Confidential Individual Report on Ethics in Practice
We should all consider ourselves lucky for living in a country such as Canada where our basic rights are protected through law and democracy. We have property rights, and therefore the ability to prosper as we progress day to day in a democratic, capitalistic society that allows one to further themselves; so as long as they are within the boundaries of the law. However, we find ourselves living among many of those who will compose themselves in such a way that they are obeying the laws but, while doing so, may do so in an immoral or unethical way. While the legal system and our constitution have been created to create law, order, and democracy wherein individual’s right and freedoms are protected, it fails to be fair as it does not place an equitable emphasis towards acknowledging the rights of some unconventional constituents: environment, future generations, animals, etc.
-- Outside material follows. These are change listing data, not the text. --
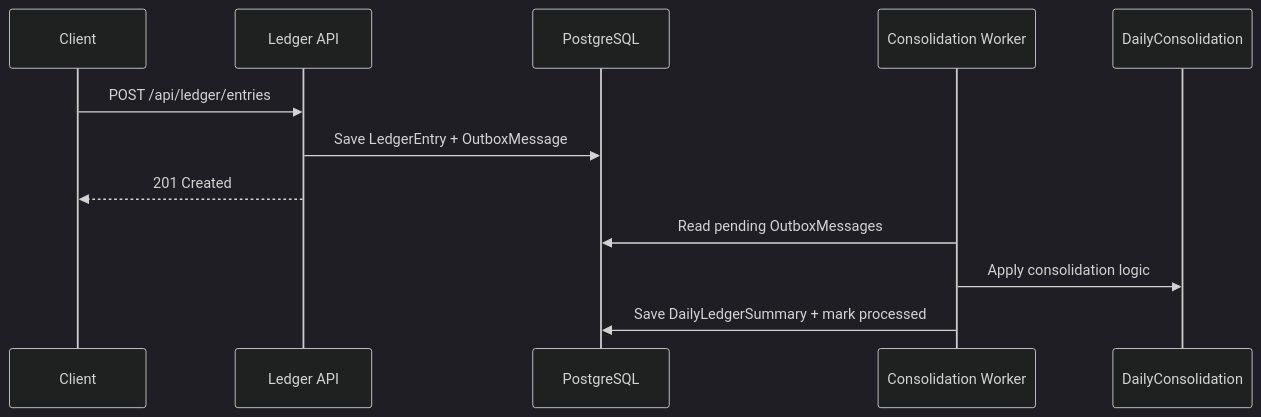
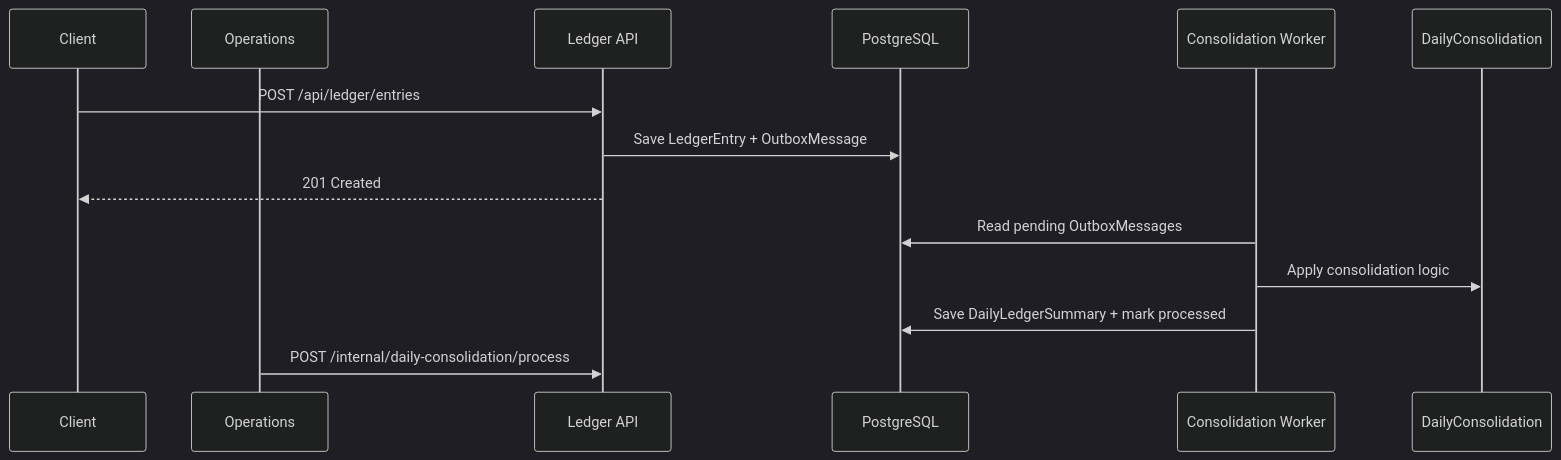
One commit to ggbarcelos/LedgerPulse changed the diagram in docs/diagrams/consolidation-flow.md. Above: the diagram before and after it, drawn with Mermaid (dark theme). The commit also changed 16 other files, not shown here.

Commit message:
Implement API key authentication and rate limiting for internal endpoints

````diff
--- a/docs/diagrams/consolidation-flow.md
+++ b/docs/diagrams/consolidation-flow.md
@@ -3,15 +3,17 @@
 ```mermaid
 sequenceDiagram
     participant Client
+    participant Ops as Operations
     participant API as Ledger API
     participant DB as PostgreSQL
     participant Worker as Consolidation Worker
     participant Daily as DailyConsolidation
 
     Client->>API: POST /api/ledger/entries
     API->>DB: Save LedgerEntry + OutboxMessage
     API-->>Client: 201 Created
     Worker->>DB: Read pending OutboxMessages
     Worker->>Daily: Apply consolidation logic
     Worker->>DB: Save DailyLedgerSummary + mark processed
+    Ops->>API: POST /internal/daily-consolidation/process
 ```
````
Instead, there are various ethical obligations that have been created that individuals may use when deciding on how to act when being met with an ethical dilemma that may fall outside the realm of the legal system. In the J&J case for instance, the board was faced with a decision on whether or not to recall Advil bottles that were perceived as being dangerous. Although they had no legal obligation to so, as it was found that a third party individual was responsible, they did so anyway because it was the ethical thing to do. There decision to meet their ethical obligations was the decent thing to do. The board of J&J made this decision because their organizational structure had created an internal culture that prioritized ethical decision making. This had been achieved through the implementation of their credo. In doing so, they in essence had created their own organizational “law” by creating a code that is to be followed when one may need to meet ethical obligations. Law is one of the many mechanisms preventing chaos, which during its evolution has been fashioned by ethics and religion, but does not provide fairness and justice in all situations. Instead, individuals must assess situations and understand what their ethical obligations are towards determining how they should act ethically and morally. Audi (2009) lists various points of ethical views ranging from utilitarianism, Kantian ethics, virtue ethics, etc. An individual faced with an ethical dilemma will have his or her own opinion on the difference between what is right and wrong. Morals and ethical obligations will both assist an individual in determining the difference between what is right and wrong, while also guiding his actions and decision making process on how to make it right.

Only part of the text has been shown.